- **What is needed**: From the data below, copy exactly the lines that lie between the one holding "Before and after one commit to betagouv/pop, a" and the one holding "Also changed, not shown: 4 other files.", including both, and nothing more.

- **Dataset entries**:

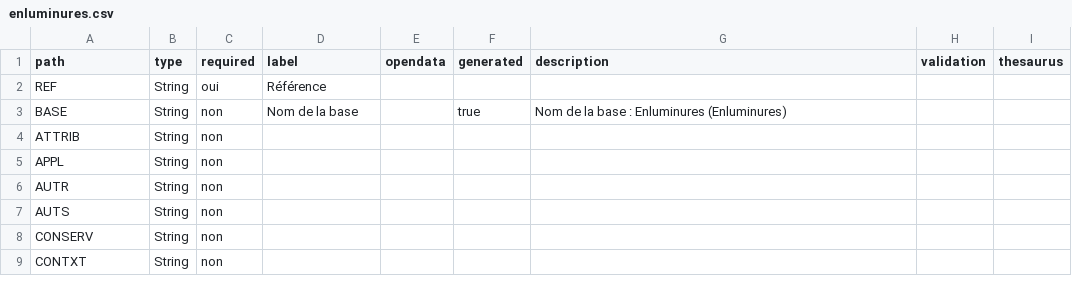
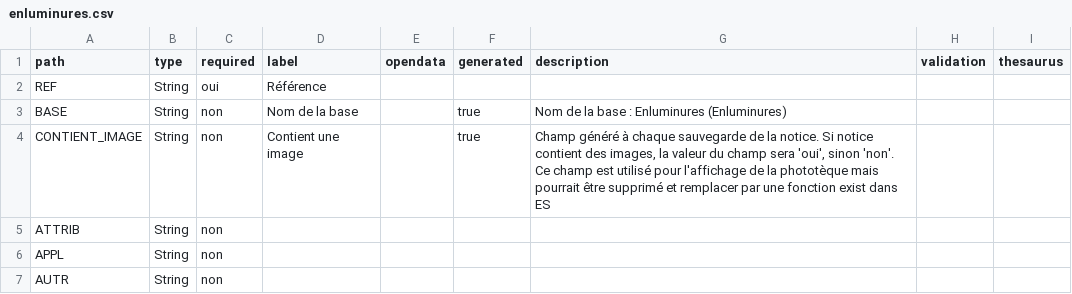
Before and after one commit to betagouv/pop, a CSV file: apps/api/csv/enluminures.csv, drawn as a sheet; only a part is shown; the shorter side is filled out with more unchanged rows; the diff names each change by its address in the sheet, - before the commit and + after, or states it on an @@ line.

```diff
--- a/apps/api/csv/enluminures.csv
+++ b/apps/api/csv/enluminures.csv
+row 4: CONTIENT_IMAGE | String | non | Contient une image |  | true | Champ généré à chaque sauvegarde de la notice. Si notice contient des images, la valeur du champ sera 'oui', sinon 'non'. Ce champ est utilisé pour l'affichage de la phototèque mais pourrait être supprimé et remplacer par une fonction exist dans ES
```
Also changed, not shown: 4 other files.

* * *

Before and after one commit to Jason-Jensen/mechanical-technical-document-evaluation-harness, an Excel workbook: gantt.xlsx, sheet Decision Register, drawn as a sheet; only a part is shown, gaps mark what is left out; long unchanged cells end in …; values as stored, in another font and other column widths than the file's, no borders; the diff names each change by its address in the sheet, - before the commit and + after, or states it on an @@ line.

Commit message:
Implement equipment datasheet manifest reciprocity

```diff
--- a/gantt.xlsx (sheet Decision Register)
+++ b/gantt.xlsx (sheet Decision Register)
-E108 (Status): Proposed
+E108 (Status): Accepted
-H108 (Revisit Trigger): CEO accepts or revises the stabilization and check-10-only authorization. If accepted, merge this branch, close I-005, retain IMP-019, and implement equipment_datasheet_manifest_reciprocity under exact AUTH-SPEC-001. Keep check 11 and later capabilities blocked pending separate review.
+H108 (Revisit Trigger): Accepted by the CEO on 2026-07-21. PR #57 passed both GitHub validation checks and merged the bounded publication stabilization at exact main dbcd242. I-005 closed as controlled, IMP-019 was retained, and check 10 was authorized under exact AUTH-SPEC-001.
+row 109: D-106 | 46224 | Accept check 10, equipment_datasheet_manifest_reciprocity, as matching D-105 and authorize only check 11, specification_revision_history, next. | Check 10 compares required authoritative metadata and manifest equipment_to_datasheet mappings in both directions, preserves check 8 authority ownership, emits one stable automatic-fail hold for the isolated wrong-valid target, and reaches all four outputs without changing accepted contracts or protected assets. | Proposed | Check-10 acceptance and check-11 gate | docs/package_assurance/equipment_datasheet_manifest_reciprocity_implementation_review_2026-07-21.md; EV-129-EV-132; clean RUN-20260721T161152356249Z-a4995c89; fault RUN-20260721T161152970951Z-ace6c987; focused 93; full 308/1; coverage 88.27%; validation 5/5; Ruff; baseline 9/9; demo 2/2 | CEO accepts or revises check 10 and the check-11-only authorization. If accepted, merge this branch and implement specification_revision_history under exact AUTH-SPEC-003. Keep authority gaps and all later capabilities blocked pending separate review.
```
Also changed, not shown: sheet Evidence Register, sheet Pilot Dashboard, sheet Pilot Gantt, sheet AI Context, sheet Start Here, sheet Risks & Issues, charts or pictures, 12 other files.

...

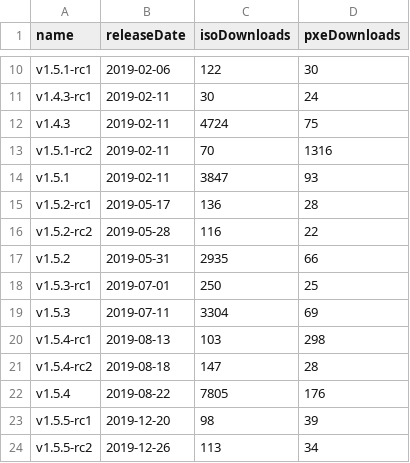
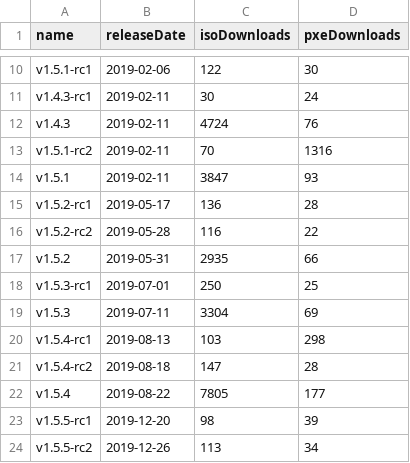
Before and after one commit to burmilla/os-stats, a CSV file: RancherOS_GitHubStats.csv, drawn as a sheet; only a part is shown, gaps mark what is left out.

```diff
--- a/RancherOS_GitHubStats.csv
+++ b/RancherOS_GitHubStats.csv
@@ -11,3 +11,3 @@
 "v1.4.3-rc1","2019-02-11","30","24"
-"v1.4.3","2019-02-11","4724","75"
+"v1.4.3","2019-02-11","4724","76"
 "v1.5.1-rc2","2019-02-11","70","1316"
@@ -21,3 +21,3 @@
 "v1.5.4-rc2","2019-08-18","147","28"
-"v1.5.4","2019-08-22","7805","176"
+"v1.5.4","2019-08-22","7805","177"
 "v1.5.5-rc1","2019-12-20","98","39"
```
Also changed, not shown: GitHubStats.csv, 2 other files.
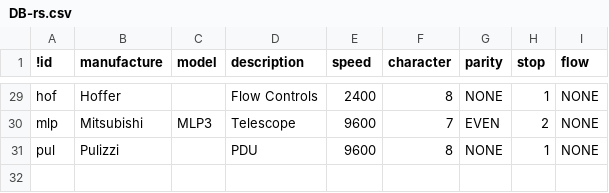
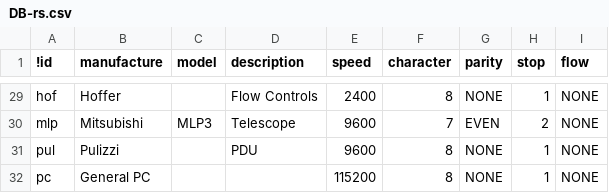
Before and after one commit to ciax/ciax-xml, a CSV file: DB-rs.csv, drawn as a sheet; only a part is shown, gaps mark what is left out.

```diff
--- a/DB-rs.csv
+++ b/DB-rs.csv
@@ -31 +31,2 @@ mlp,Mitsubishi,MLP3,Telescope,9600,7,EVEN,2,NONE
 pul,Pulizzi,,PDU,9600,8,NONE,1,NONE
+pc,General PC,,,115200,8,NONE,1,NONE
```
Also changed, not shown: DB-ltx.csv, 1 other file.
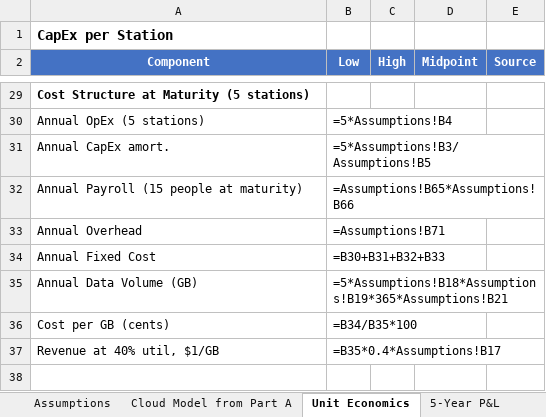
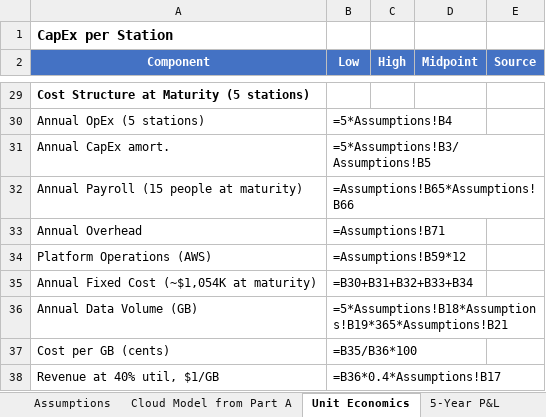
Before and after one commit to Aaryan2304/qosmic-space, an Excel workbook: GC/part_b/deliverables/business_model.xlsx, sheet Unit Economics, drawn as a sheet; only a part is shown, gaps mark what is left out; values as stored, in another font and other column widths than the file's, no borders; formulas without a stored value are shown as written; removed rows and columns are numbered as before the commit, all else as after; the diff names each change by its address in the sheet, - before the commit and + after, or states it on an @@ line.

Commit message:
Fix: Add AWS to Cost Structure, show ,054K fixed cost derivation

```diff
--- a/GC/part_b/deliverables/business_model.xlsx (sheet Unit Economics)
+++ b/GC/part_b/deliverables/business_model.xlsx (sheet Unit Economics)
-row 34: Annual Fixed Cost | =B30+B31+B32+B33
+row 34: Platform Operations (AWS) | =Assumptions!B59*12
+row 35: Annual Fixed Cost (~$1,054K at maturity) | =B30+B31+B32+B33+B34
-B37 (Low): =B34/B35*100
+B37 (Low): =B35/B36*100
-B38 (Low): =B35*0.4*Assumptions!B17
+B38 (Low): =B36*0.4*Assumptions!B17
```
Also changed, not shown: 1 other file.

- **Answer to this problem**:
Before and after one commit to betagouv/pop, a CSV file: apps/api/csv/enluminures.csv, drawn as a sheet; only a part is shown; the shorter side is filled out with more unchanged rows; the diff names each change by its address in the sheet, - before the commit and + after, or states it on an @@ line.

```diff
--- a/apps/api/csv/enluminures.csv
+++ b/apps/api/csv/enluminures.csv
+row 4: CONTIENT_IMAGE | String | non | Contient une image |  | true | Champ généré à chaque sauvegarde de la notice. Si notice contient des images, la valeur du champ sera 'oui', sinon 'non'. Ce champ est utilisé pour l'affichage de la phototèque mais pourrait être supprimé et remplacer par une fonction exist dans ES
```
Also changed, not shown: 4 other files.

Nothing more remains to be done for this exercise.